Canada currently has international social security agreements with more than 50 countries. These agreements coordinate pension plans for people who have lived or worked in two countries. Meeting these minimum contribution requirements is generally not difficult if you have lived in Canada all your life. It is much more difficult if you have moved to one or another country partly through life. In the absence of a social security agreement between these countries, individuals would not be entitled to benefits from one or both of these countries. I see that you are an expert on this subject and enjoy reading your answers to other people`s questions. My wife and I have been Canadian citizens since the mid-1990s, but we have lived in the United States since the late 1990s. While I was earning in the United States and amassing 40 Social Security credits, my wife earned a salary in the United States and lived in Canada for about 4 years. Could his stay of more than 18 years in the United States be used to help him meet the 10-year Canadian residency requirement or the 20-year A-Canada residence requirement for OAS benefits for 20 years? Is the OAS`s power about $578 per person or couple? Is there a chance or risk that the OAS may be reduced/eliminated in the future, especially for Canadian citizens who are entitled to rights in another country such as the United States? As part of this agreement, German pensions for working in the ghetto are transferred to authorized persons residing in the territory of the Republic of Poland. Among the 50 countries are the United States, France, Germany, Australia, Japan and many small countries. Canada has only a limited agreement with the United Kingdom. The right of access to social security benefits in Canada and most other countries generally requires that you meet certain minimum contribution criteria.
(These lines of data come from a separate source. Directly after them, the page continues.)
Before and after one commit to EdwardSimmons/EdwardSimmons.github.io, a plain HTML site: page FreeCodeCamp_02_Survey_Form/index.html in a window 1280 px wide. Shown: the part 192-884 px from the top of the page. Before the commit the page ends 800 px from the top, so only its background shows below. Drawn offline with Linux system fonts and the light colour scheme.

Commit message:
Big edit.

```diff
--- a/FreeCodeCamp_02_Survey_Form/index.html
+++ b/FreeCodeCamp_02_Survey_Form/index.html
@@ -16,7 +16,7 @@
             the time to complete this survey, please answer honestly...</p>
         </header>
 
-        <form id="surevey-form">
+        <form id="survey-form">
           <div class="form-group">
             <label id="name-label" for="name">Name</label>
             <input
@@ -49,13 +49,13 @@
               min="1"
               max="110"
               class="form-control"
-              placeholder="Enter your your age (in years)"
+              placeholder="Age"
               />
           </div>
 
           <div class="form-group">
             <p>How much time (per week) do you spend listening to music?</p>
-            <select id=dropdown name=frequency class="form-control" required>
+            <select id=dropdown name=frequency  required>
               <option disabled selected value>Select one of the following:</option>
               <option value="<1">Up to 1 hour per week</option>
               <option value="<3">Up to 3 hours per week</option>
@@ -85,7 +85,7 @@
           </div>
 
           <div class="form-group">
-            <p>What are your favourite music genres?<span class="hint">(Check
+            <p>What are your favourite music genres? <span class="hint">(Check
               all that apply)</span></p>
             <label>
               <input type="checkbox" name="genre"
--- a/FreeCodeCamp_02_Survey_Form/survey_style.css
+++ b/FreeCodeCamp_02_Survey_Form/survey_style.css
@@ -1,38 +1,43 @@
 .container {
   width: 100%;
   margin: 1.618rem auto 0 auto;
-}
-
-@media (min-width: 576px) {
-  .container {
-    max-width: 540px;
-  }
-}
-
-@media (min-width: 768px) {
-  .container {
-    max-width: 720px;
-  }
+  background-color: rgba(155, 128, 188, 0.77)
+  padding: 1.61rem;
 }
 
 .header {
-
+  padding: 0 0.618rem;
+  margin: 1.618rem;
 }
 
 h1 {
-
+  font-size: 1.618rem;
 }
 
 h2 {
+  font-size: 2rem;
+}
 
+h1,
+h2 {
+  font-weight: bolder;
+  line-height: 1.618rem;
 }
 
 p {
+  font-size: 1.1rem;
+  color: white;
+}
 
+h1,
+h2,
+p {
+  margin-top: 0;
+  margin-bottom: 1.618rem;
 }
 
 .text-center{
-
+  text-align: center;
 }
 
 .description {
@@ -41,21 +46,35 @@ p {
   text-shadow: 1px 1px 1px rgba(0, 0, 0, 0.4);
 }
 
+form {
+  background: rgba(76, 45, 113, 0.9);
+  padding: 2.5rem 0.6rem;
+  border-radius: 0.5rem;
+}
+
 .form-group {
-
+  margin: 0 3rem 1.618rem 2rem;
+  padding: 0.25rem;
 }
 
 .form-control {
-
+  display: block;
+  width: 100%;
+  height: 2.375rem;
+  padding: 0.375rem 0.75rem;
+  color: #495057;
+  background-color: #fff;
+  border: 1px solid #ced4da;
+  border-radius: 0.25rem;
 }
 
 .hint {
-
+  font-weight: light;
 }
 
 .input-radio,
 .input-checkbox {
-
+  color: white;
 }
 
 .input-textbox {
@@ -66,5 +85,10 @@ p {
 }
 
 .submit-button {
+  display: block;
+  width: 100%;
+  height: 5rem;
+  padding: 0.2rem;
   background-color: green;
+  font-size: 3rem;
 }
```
For example, you are definitely entitled to a CPP pension, even without using the agreement. You are entitled to a small OAS pension under the contract. Dear Doug, great and useful contributions, thank you very much. My case is this: worked in Romania for ten years between 1990 and 2000, lived and worked in Canada for six years (all taxes paid), from 2001 to 2006, then moved to Romania to be my aging parents, where I have since my residency and work. Question 1: Given that the international social security agreement with Romania will come into force on 01.11.2011, does it apply retroactively if the aforementioned six Canadian years are taken into account (and into account)? This is intended for totalization in both countries, I would decide to apply at the age of 65. Maybe it`s Romania. Question 2: What Canadian pension benefits would I be entitled to if I added up the three contribution segments? Hello Pierre – If you have been in Canada for at least 20 years after the age of 18, you are entitled to a partial OAS, wherever you live without agreement.